Apes in the Anthropocene: flexibility and survival.

Author information

1
Anthropology Centre for Conservation, Environment and Development, Oxford Brookes University, Oxford, UK; Centre for Research in Anthropology (CRIA-FCSH/UNL), Lisbon, Portugal. Electronic address: khockings@brookes.ac.uk.
2
Anthropology Centre for Conservation, Environment and Development, Oxford Brookes University, Oxford, UK.
3
Center for the Advanced Study of Hominid Paleobiology, George Washington University, Washington DC, WA 20052, USA; Interdisciplinary Center for Archaeology and Evolution of Human Behavior, Universidade do Algarve, Faro, Portugal.
4
HUTAN/Kinabatangan Orangutan Conservation Programme, Sabah, Malaysia.
5
Center for the Advanced Study of Hominid Paleobiology, George Washington University, Washington DC, WA 20052, USA.
6
School of Psychology & Neuroscience, University of St Andrews, St Andrews, UK.
7
Department of Experimental Psychology, University of Oxford, Oxford, UK.
8
Primate Research Institute, Kyoto University, Inuyama, Japan; Japan Monkey Centre, Inuyama, Japan.
9
Department of Archaeology and Anthropology, University of Cambridge, Cambridge, UK.
10
School of Natural Sciences, University of Stirling, Stirling, UK.
11
Department of Anthropology and Department of Ecology, Evolution and Behavior, University of Minnesota, Minneapolis, MN 55455, USA.
12
Department of Human Evolutionary Biology, Harvard University, Boston, MA 02138, USA.

Abstract

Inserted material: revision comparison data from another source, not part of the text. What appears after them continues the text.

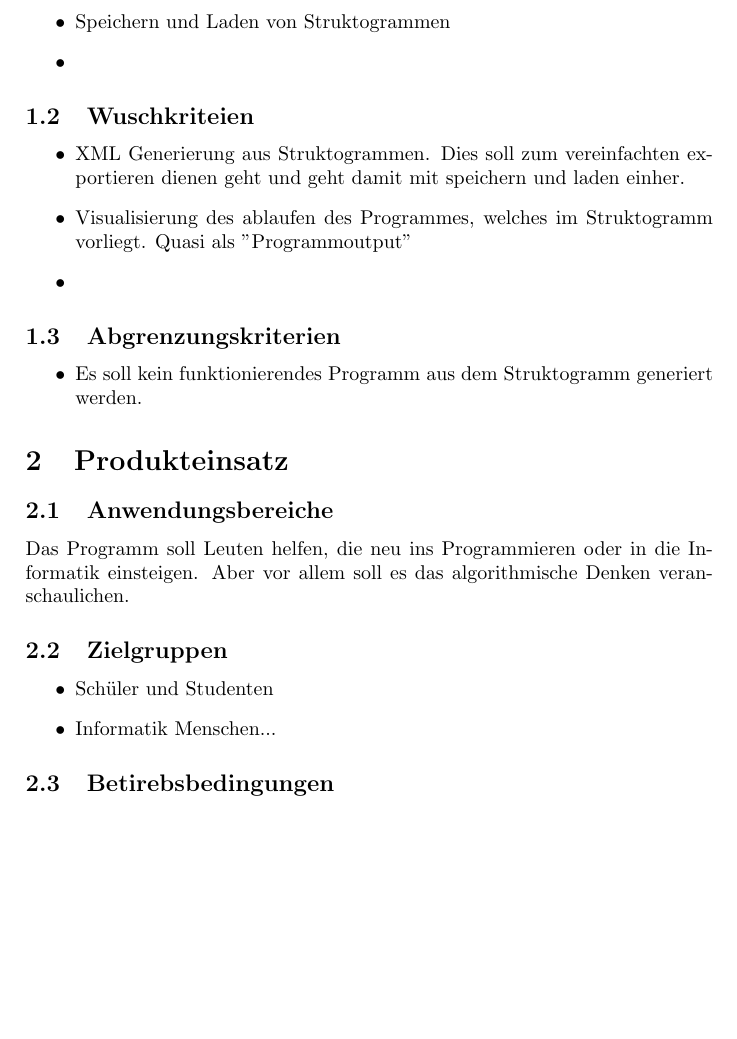
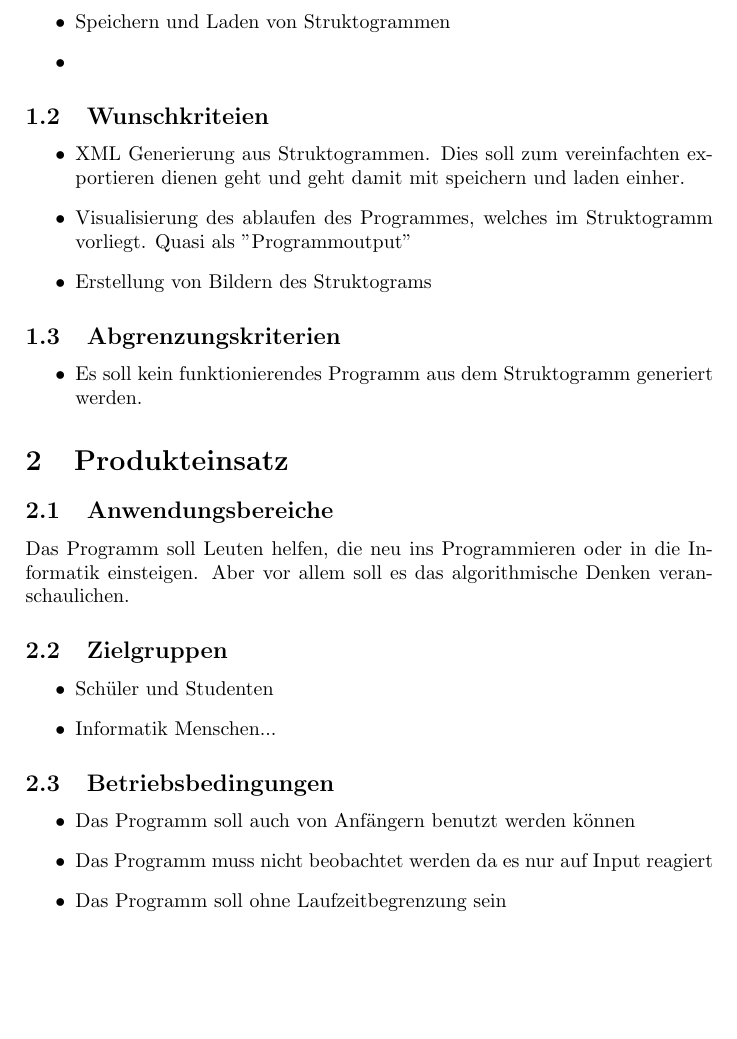
Before and after one commit to ChrSacher/structo_edit, a LaTeX document (Pflichtenheft.tex): part of page 3 of 5, cut so that both start at the same text, the shorter picture padded with empty space. Compiled offline with pdfLaTeX.

Commit message:
Rechtschreibung und mehr Text

```diff
--- a/Pflichtenheft.tex
+++ b/Pflichtenheft.tex
@@ -102,11 +102,11 @@
 \item Speichern und Laden von Struktogrammen
 \item
 \end{itemize}
-\subsection{Wuschkriteien}
+\subsection{Wunschkriteien}
 \begin{itemize}
 \item XML Generierung aus Struktogrammen. Dies soll zum vereinfachten exportieren dienen geht und geht damit mit speichern und laden einher.
 \item Visualisierung des ablaufen des Programmes, welches im Struktogramm vorliegt. Quasi als "Programmoutput"
-\item
+\item Erstellung von Bildern des Struktograms
 \end{itemize}
 \subsection{Abgrenzungskriterien}
 \begin{itemize}
@@ -121,8 +121,12 @@ Das Programm soll Leuten helfen, die neu ins Programmieren oder in die Informati
 \item Schüler und Studenten
 \item Informatik Menschen...
 \end{itemize}
-\subsection{Betirebsbedingungen}
-
+\subsection{Betriebsbedingungen}
+\begin{itemize}
+\item Das Programm soll auch von Anfängern benutzt werden können
+\item Das Programm muss nicht beobachtet werden da es nur auf Input reagiert
+\item Das Programm soll ohne Laufzeitbegrenzung sein
+\end{itemize}
 \section{Produktumgebung}
 \subsection{Software}
 \begin{itemize}
```
Also changed, not shown: Pflichtenheft.tex (9 more changed lines).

We are in a new epoch, the Anthropocene, and research into our closest living relatives, the great apes, must keep pace with the rate that our species is driving change. While a goal of many studies is to understand how great apes behave in natural contexts, the impact of human activities must increasingly be taken into account. This is both a challenge and an opportunity, which can importantly inform research in three diverse fields: cognition, human evolution, and conservation. No long-term great ape research site is wholly unaffected by human influence, but research at those that are especially affected by human activity is particularly important for ensuring that our great ape kin survive the Anthropocene.

KEYWORDS:

anthropogenic disturbance; ape cognition; behavioural flexibility; great apes; hominin coexistence; human–wildlife interaction

PMID:
25766059
DOI:
10.1016/j.tree.2015.02.002
[Indexed for MEDLINE]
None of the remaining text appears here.